Chicago immigrant advocates are alleging that local day laborers were racially profiled and had their civil rights violated during a federal immigration enforcement operation last Friday.
Day laborers who are mostly male and Latino and gather at a hiring site at the corner of Belmont and Milwaukee Avenues were reportedly targeted by U.S. Immigration and Customs Enforcement (ICE) officials Friday afternoon.
During the enforcement operation, three men were arrested by ICE agents, who were equipped with mobile fingerprint scanners, according to representatives from the Latino Union of Chicago and allied groups.
The immigrant advocates held a press conference at the day laborers' hiring site Tuesday morning, announcing that they have filed a formal request for an official investigation into the ICE "raid."
"There's no other name for government agents targeting a traditional gathering place for Latino men, and forcing them to submit to searches, than to call it racial profiling," said the Latino Union of Chicago's Analia Rodriguez. "This is a grave violation and an example of the racism that drives this country's immigration policies."
For its part, ICE said the three arrests were made on Friday during a law enforcement operation "targeting specific gang members in Chicago."
The agency released the following statement Tuesday after the immigrant advocates held their press conference:
While conducting a law enforcement operation targeting specific gang members in Chicago, an ICE officer and an ICE special agent made three arrests on Friday, and later released one individual after it was determined that he did not fall within ICE enforcement priorities.
ICE routinely conducts targeted enforcement operations to arrest those who fall within our enforcement priorities, including convicted criminals and gang members. These enforcement operations help improve public safety in communities throughout the United States.
The Latino Union of Chicago, however, alleges in its complaint filed with the U.S. Department of Homeland Security's Office for Civil Rights and Civil Liberties that ICE agents "engaged in racially motivated arrests targeting Latino day laborers and other unconstitutional acts."
The "other unconstitutional acts" include "detention, arrests and fingerprinting without probable cause or reasonable suspicion and based on racial profiling," among other allegations.
"Regardless of the fact that (ICE is) trying to do law enforcement, they still have to abide by people's constitutional rights," Tania Unzueta with Mijente, a political hub "for Latinx & Chicanx organizing," told Progress Illinois at the press conference.

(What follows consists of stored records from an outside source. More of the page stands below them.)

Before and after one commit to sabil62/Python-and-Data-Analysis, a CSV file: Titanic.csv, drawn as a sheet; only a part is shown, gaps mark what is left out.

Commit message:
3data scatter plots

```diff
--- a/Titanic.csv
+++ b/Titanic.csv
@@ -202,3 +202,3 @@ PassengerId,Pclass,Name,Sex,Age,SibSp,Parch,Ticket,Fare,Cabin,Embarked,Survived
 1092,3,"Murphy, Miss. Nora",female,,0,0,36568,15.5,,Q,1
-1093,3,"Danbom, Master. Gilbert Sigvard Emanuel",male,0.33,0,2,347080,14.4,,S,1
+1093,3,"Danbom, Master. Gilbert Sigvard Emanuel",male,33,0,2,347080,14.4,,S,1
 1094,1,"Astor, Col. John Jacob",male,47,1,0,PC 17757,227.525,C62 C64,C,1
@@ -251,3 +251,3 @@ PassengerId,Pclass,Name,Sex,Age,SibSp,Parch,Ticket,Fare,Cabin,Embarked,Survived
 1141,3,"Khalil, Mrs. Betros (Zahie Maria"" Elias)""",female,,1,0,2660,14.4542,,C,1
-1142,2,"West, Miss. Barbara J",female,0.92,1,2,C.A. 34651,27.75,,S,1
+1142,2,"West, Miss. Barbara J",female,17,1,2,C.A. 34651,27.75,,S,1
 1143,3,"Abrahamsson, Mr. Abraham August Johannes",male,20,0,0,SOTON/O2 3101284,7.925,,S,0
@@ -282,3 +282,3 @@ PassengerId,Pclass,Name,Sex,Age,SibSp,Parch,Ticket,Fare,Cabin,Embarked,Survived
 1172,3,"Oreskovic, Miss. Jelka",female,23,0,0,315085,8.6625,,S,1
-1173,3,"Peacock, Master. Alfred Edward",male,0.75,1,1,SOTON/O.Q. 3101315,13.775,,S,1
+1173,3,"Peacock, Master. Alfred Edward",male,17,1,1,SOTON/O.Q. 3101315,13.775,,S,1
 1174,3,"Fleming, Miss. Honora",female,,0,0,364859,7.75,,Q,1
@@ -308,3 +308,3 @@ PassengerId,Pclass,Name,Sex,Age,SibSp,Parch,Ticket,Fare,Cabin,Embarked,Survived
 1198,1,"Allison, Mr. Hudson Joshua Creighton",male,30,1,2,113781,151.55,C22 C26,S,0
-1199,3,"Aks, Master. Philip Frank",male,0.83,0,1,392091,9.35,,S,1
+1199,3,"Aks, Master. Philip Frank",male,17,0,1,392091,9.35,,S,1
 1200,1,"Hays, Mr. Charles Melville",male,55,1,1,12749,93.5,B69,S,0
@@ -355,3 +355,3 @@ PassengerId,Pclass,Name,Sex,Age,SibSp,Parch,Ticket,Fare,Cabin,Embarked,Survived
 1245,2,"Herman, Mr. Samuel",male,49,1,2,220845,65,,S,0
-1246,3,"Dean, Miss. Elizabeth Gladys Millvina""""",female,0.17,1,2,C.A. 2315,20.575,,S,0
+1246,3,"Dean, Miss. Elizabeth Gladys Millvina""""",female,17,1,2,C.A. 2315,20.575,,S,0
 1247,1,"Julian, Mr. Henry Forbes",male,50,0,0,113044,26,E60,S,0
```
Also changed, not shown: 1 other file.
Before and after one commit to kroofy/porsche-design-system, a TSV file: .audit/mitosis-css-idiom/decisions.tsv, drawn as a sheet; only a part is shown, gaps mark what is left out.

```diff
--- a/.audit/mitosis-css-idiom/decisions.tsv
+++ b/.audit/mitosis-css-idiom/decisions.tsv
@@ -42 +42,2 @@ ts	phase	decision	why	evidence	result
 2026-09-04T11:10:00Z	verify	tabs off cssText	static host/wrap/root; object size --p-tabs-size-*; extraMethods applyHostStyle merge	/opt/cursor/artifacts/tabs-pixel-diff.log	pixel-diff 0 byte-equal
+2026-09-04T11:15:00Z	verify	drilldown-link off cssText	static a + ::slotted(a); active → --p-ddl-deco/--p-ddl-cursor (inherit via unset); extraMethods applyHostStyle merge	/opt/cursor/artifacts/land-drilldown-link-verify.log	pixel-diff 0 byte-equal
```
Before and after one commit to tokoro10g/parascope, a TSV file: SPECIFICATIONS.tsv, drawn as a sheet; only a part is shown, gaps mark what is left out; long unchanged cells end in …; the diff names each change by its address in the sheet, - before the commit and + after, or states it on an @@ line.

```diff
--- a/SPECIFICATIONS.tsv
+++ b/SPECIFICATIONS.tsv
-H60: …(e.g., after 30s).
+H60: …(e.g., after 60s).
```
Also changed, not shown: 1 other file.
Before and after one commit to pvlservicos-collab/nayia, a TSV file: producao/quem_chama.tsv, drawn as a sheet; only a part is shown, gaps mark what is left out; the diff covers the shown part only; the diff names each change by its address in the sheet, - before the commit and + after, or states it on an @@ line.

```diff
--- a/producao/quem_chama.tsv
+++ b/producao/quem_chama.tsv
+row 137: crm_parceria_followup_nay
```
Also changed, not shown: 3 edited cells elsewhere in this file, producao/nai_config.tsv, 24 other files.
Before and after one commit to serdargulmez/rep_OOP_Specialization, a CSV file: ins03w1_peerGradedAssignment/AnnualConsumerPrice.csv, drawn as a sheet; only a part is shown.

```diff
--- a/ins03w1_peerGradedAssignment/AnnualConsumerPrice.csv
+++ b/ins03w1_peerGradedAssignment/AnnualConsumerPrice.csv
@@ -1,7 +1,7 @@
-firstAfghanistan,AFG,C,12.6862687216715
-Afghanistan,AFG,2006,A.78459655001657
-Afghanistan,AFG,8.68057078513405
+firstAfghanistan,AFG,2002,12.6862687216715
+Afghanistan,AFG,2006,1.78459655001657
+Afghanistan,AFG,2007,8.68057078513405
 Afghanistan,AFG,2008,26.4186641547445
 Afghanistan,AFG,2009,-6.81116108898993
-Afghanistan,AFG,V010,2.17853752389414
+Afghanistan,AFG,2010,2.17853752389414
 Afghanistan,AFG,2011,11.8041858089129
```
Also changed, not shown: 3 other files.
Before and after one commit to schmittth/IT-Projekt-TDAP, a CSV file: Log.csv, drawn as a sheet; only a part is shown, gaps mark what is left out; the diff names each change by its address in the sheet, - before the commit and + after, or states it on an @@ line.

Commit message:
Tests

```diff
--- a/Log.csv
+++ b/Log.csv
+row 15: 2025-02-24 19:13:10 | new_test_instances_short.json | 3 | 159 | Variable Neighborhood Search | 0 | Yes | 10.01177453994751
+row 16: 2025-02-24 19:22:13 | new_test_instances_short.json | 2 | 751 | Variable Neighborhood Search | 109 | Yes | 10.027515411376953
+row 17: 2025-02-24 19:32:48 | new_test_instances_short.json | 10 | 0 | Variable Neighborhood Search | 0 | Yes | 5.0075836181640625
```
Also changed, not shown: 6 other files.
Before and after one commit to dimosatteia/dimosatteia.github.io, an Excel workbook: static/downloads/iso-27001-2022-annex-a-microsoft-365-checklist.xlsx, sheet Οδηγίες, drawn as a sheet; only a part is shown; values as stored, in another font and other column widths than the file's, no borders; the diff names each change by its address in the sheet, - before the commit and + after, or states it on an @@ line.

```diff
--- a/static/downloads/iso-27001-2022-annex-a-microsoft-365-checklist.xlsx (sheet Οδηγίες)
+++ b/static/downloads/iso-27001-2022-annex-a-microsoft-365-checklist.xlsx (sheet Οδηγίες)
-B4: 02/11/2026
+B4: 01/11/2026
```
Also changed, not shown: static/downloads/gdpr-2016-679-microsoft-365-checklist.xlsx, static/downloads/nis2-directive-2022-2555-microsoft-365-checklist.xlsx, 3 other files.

"And any person, regardless if they have papers or not, has those rights," she added. "To me the main message is: no, it's not OK for a group of Latino men to be standing looking for work and for immigration agents to just come and question them and ask them for their fingerprints."
One worker detained during ICE's enforcement operation has since been released because he has a "temporary protective status," according to the immigrant advocates. The two other men were placed in deportation proceedings and remain in custody, the Latino Union of Chicago's complaint states.
"We are demanding that they are released, and we're also asking for ... the three cases to be closed," Rodriguez said. "It is time for transparency and accountability. It is time to stop the racial profiling of our communities, and it is time to stop deportations."
Ald. Carlos Ramirez-Rosa (35th) stood in solidarity with the immigrant advocates.
"How interesting that Immigration and Customs Enforcement was here in an immigrant and Latino community asking people for their fingerprints, but they didn't go downtown and ask the men in their suits for their fingerprints," the alderman said.
Ramirez-Rosa went on to note his support for pending city legislation that would "completely divorce the city of Chicago from ICE" in an effort to show that "our city will say no to raids, will say to no to ICE picking up people in our neighborhoods." The idea is part of the already-proposed amendment to the Welcoming City Ordinance.